Signs of Lead Poisoning
Dogs and cats exhibit many of the same signs humans do when they ingest lead. Unfortunately, your animal friend can't tell you what's wrong, so you must be on the alert for the following symptoms of lead poisoning:
- Lack of appetite to the point where they may experience anorexia
- Constipation or diarrhea
- Pressing head with paw or against items
- Unsteady gait
- Loss of senses (e.g. eyesight, hearing)
- Lethargy or fatigue
- Stomach pain
- Increased thirst and urination
- Emotional issues (e.g. anxiety, outbursts of aggression)
The challenge with lead poisoning is the symptoms may onset quickly or slowly develop over time depending on the amount your pet consumed and how long he or she had been exposed to it. A pet that eats a large amount of lead within a short span of time may exhibit immediate symptoms, whereas it may take a long time to manifest in an animal that ingests small amounts over weeks or months.
In either case, if your pet begins exhibiting any of these signs, treat the issue like a medical emergency and take him or her to the vet as soon as possible.

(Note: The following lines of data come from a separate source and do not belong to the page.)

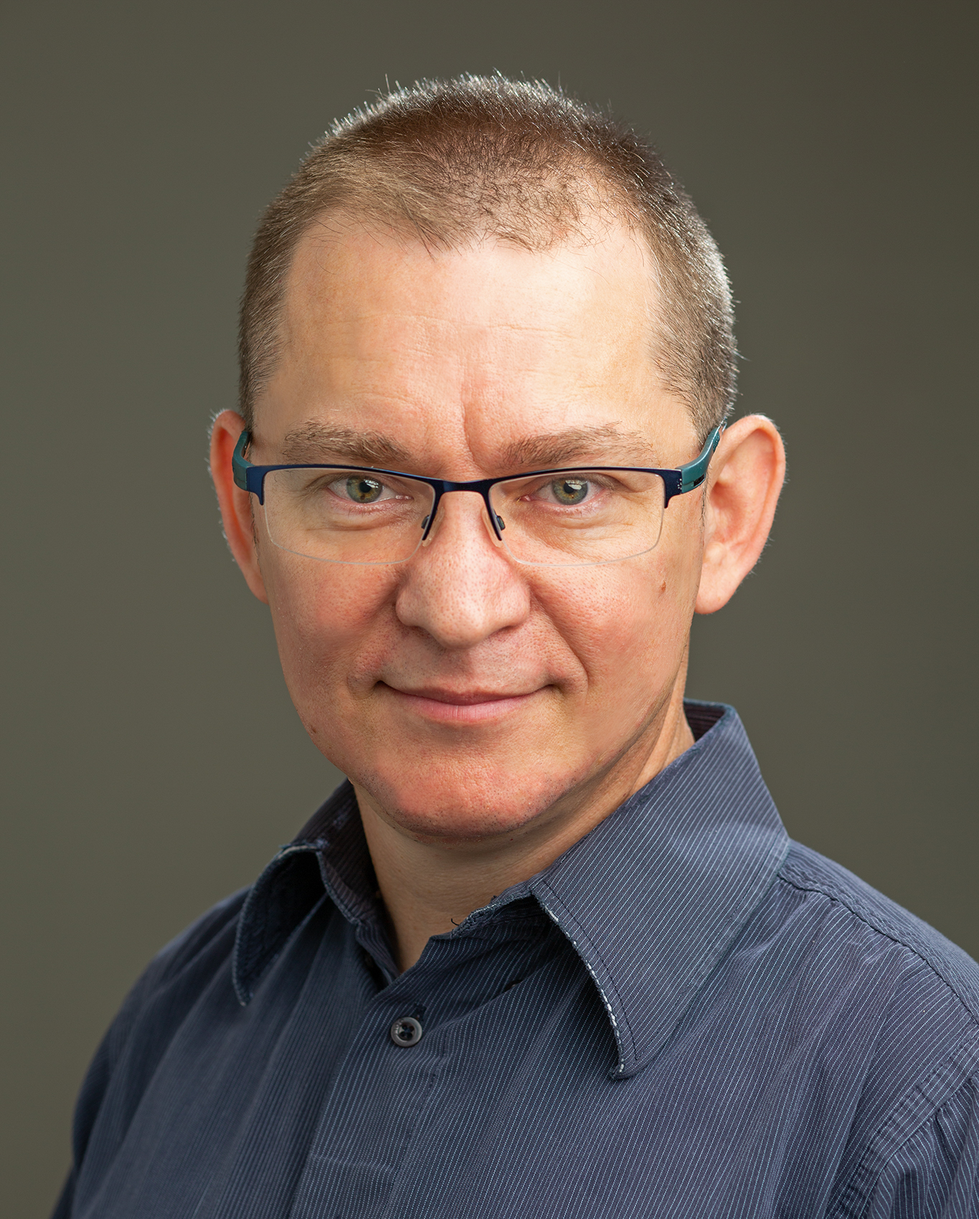
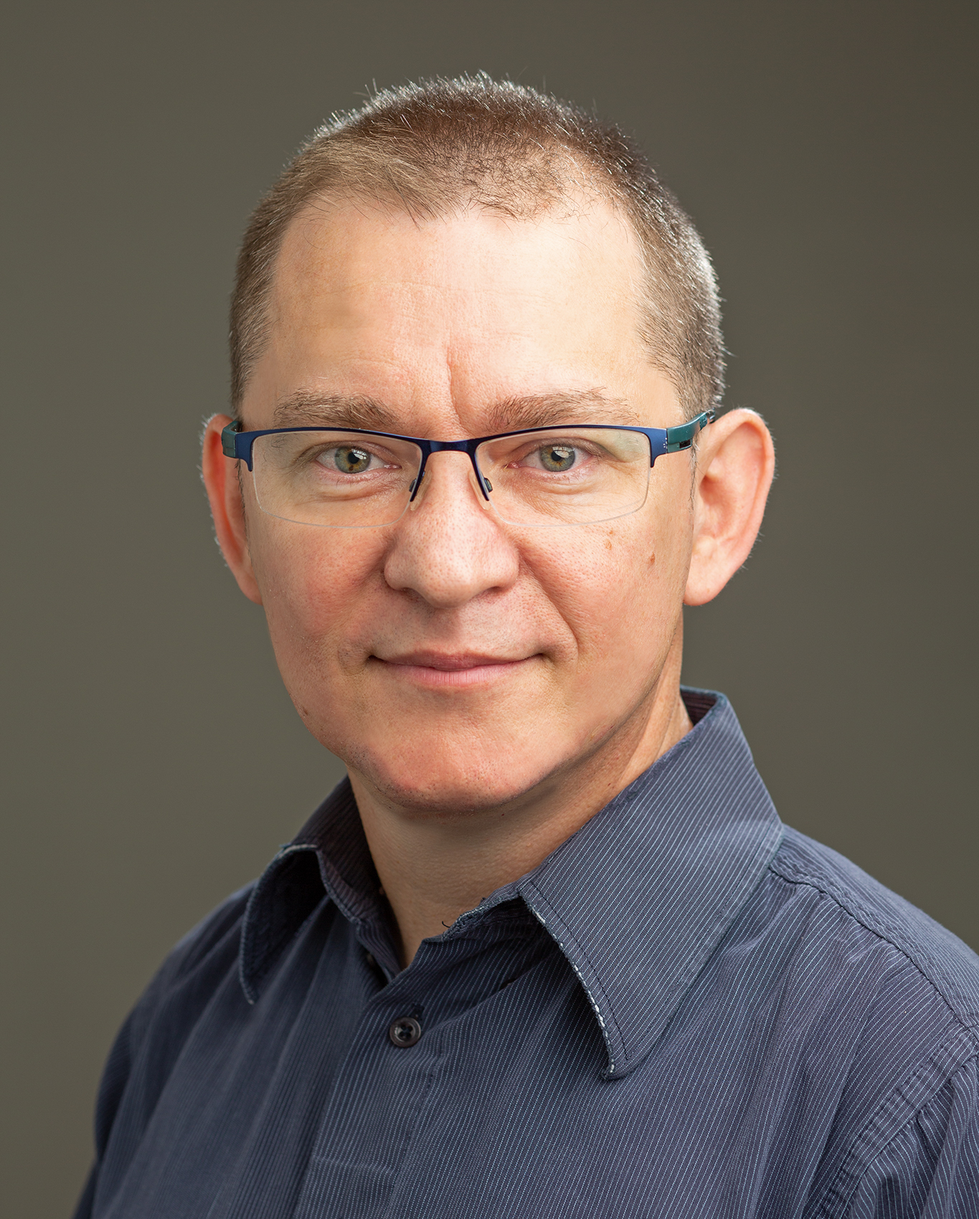
add new photo for Oren

diff --git a/resources/views/home/home_team.blade.php b/resources/views/home/home_team.blade.php
@@ -11,7 +11,7 @@
                 @foreach($members as $member)
                     <div class="member col-sm-6">
                         <div class="img"
-                             style="background-image: url('/images/team/{{$member->image}}_m.jpg?ver=1ax31')">
+                             style="background-image: url('/images/team/{{$member->image}}_m.jpg?ver=1kx72')">
                             @if ($member->linkedin)<a class="icon-wrapper" href="{{$member->linkedin}}" target="_blank"><i
                                         class="icon icon-linkedin"></i></a>@endif
                             @if ($member->github)<a class="icon-wrapper icon-github" href="{{$member->github}}" target="_blank"><i
@@ -31,7 +31,7 @@
             <div class="owl-carousel team-carousel">
                 @foreach($members as $member)
                     <div class="member">
-                        <div class="img" style="background-image: url('/images/team/{{$member->image}}_s.jpg?ver=1bx21')">
+                        <div class="img" style="background-image: url('/images/team/{{$member->image}}_s.jpg?ver=1kx72')">
                             @if ($member->linkedin)<a class="icon-wrapper" href="{{$member->linkedin}}" target="_blank"><i
                                         class="icon icon-linkedin"></i></a>@endif
                             @if ($member->github)<a class="icon-wrapper icon-github" href="{{$member->github}}" target="_blank"><i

Treating Lead Poisoning
Treatment for lead poisoning is based on what your animal friends consumed and how long before he or she arrived in the vet's office your pet ate it. If the vet suspects the substance is still in your pet's stomach, he or she will work to remove it by either inducing vomiting or performing surgery to empty the stomach's contents. An enema may be used if the vet suspects there may be residual lead in the animal's gastrointestinal tract.
Afterwards, your pet will undergo chelation therapy and given thiamine, penicillamine, or Ca-EDTA. These substances bind to lead, neutralize its toxicity, and help it be excreted via the kidneys. Your pet must go into the vet for regular blood tests to monitor lead levels, the therapy will end when levels get low enough.

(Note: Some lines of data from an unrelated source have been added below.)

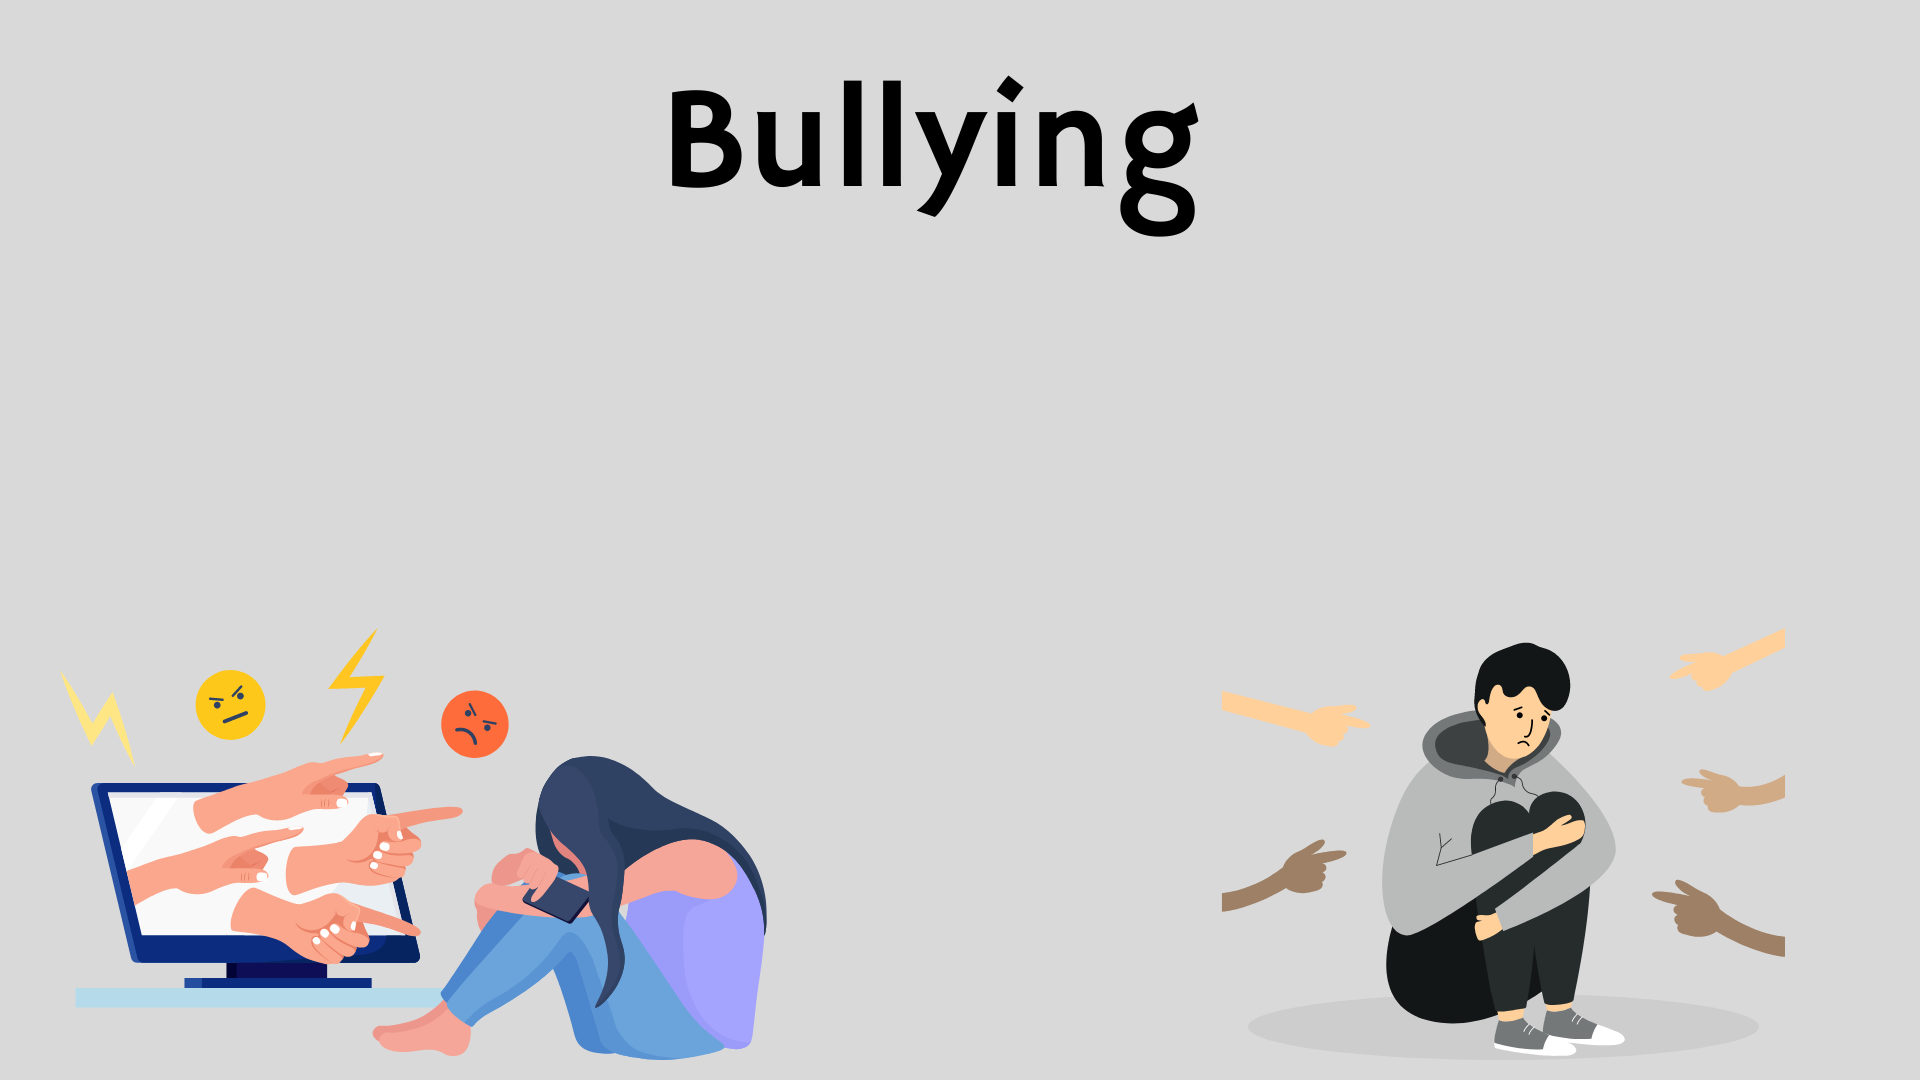
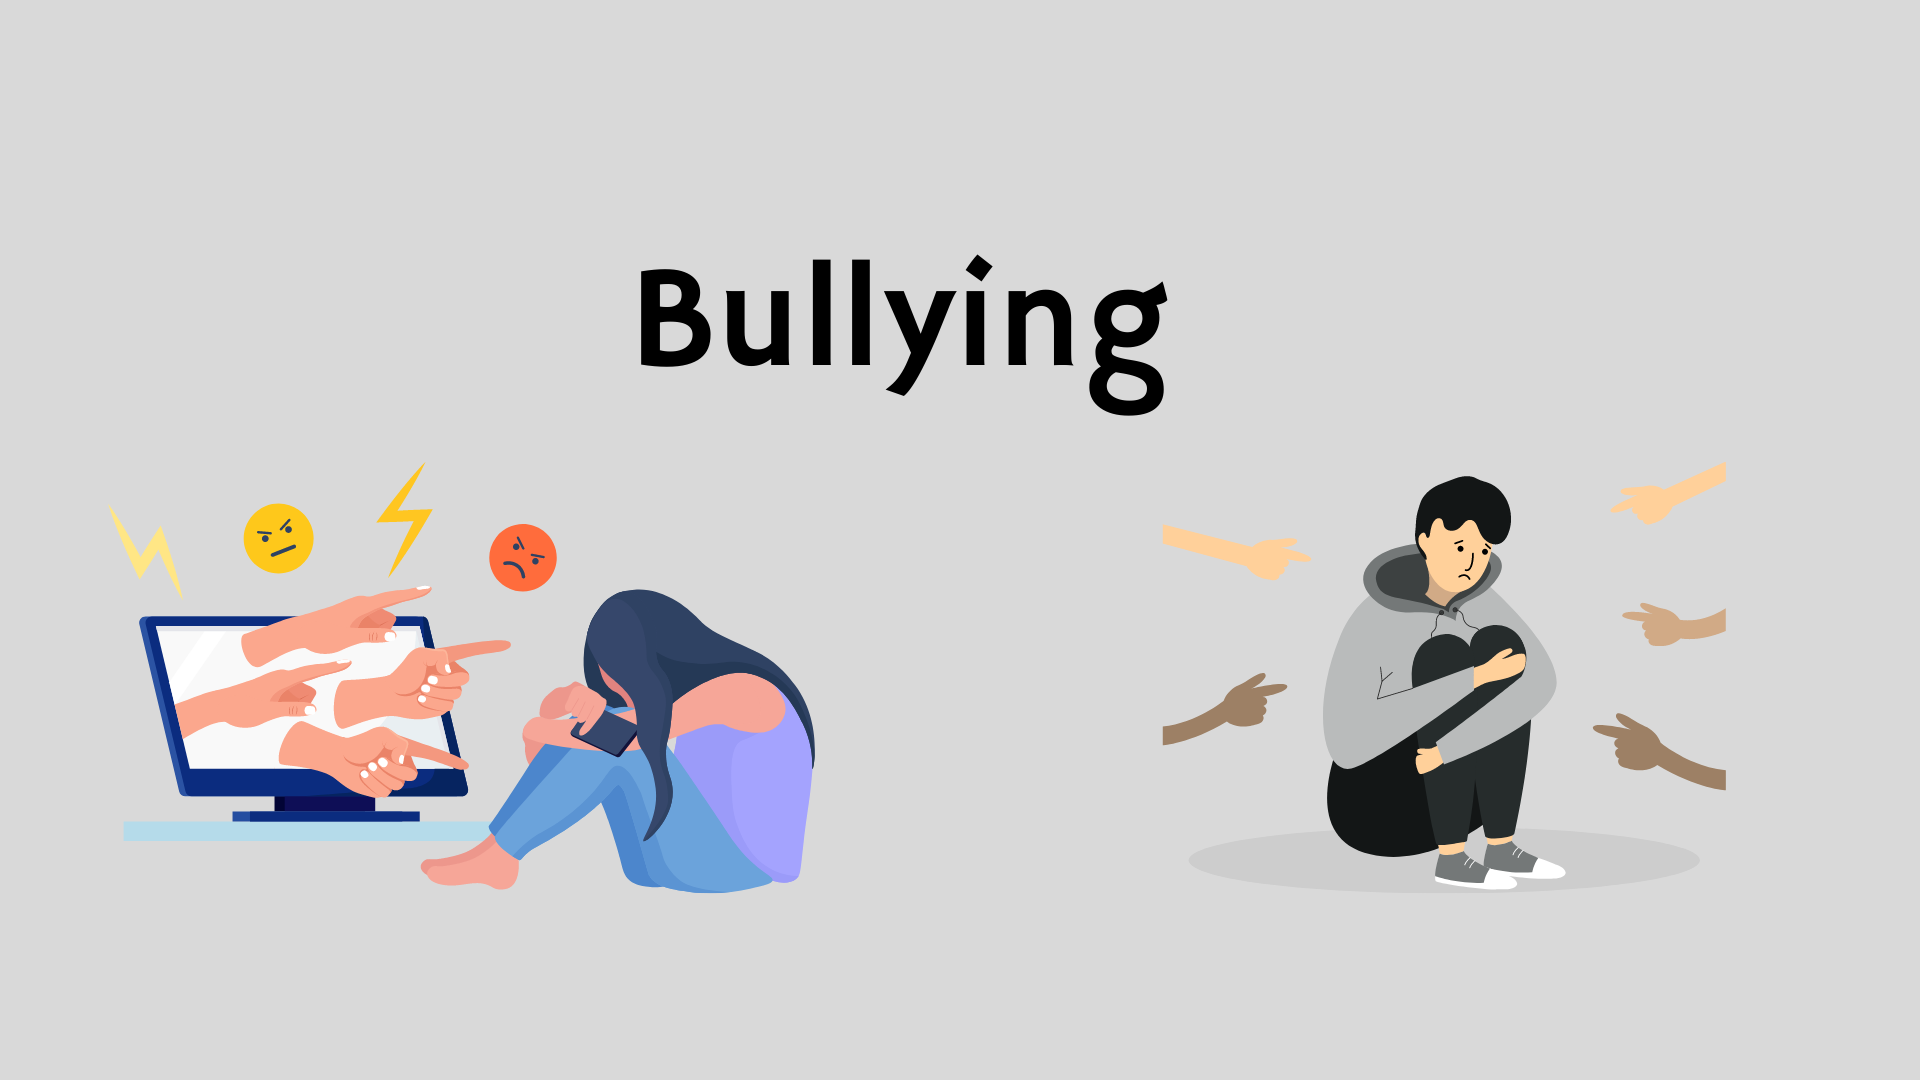
Changes

diff --git a/src/page/index.html b/src/page/index.html
@@ -9,20 +9,21 @@
         <!-- Favicon-->
         <link rel="icon" type="image/x-icon" href="assets/favicon.ico" />
         <!-- Core theme CSS (includes Bootstrap)-->
-        <link href="css/styles.css" rel="stylesheet" />
+        <link href="styles.css" rel="stylesheet" />
     </head>
     <body>
         <!-- Navigation-->
         <nav class="navbar navbar-expand-lg navbar-dark bg-dark fixed-bottom">
             <div class="container px-4 px-lg-5">
-                <a class="navbar-brand" href="#!">Start Bootstrap</a>
+                <a class="navbar-brand" href=""></a>
                 <button class="navbar-toggler" type="button" data-bs-toggle="collapse" data-bs-target="#navbarResponsive" aria-controls="navbarResponsive" aria-expanded="false" aria-label="Toggle navigation"><span class="navbar-toggler-icon"></span></button>
                 <div class="collapse navbar-collapse" id="navbarResponsive">
                     <ul class="navbar-nav ml-auto">
-                        <li class="nav-item active"><a class="nav-link" href="#!">Home</a></li>
-                        <li class="nav-item"><a class="nav-link" href="#!">About</a></li>
-                        <li class="nav-item"><a class="nav-link" href="#!">Services</a></li>
-                        <li class="nav-item"><a class="nav-link" href="#!">Contact</a></li>
+                        <li class="nav-item active"><a class="nav-link" href="https://sites.google.com/aebatalha.ccems.pt/physicalbullying/p%C3%A1gina-inicial">Physical Bullying</a></li>
+                        <li class="nav-item"><a class="nav-link" href="https://sites.google.com/aebatalha.ccems.pt/verbal-bullying/p%C3%A1gina-inicial">Verbal Bullying</a></li>
+                        <li class="nav-item"><a class="nav-link" href="https://sites.google.com/aebatalha.ccems.pt/stopbullying/introduction?pli=1&authuser=3">Different Types of Bullying</a></li>
+                        <li class="nav-item"><a class="nav-link" href="https://sites.google.com/aebatalha.ccems.pt/bullying-what-is-it/home">What's Bullying?</a></li>
+                        <li class="nav-item"><a class="nav-link" href="https://cyberbullying.lyepedro.studio/">Cyberbullying</a></li>
                     </ul>
                 </div>
             </div>
@@ -31,10 +32,7 @@
         <section>
             <div class="container px-4 px-lg-5">
                 <div class="row gx-4 gx-lg-5">
-                    <div class="col-lg-6">
-                        <h1 class="mt-5">The Big Picture</h1>
-                        <p>Lorem ipsum dolor sit amet, consectetur adipisicing elit. Deserunt voluptates rerum eveniet sapiente repellat esse, doloremque quod recusandae deleniti nostrum assumenda vel beatae sed aut modi nesciunt porro quisquam voluptatem.</p>
-                    </div>
+                    
                 </div>
             </div>
         </section>

diff --git a/src/page/index.js b/src/page/index.js
@@ -1,0 +1,21 @@
+const express = require('express');
+const app = express()
+const port = process.env.PORT || 3000;
+
+//Rota para o sub dominio esp [Sub dominio principal]
+
+datarouter.get('/home/css', function(req, res){
+    res.sendFile(path.join(__dirname, 'index.html'));
+});
+
+datarouter.get('/home/css', function(req, res){
+    res.sendFile(path.join(__dirname, 'style.css'));
+});
+
+datarouter.get('/imgsrc/:imagesrc', function(req, res){
+    res.sendFile(path.join(__dirname, '/img/' + req.params.imagesrc));
+});
+
+app.listen(port, () => {
+  console.log(`Site rodando na porta port ${port}`)
+})

diff --git a/src/page/styles.css b/src/page/styles.css
@@ -11287,6 +11287,6 @@ textarea.form-control-lg {
   }
 }
 body {
-  background: url("https://dummyimage.com/1920x1080/dee2e6/6c757d.jpg") no-repeat center center fixed;
+  background: url("img/bullying.png") no-repeat center center fixed;
   background-size: cover;
 }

Depending on your pet's exposure level, he or she may experience long-term health issues after the incident. The vet will recommend follow-up medications to help deal with these problems (e.g. anti-convulsant to help with seizures).
For more information about this issue, contact a local veterinary services specialist.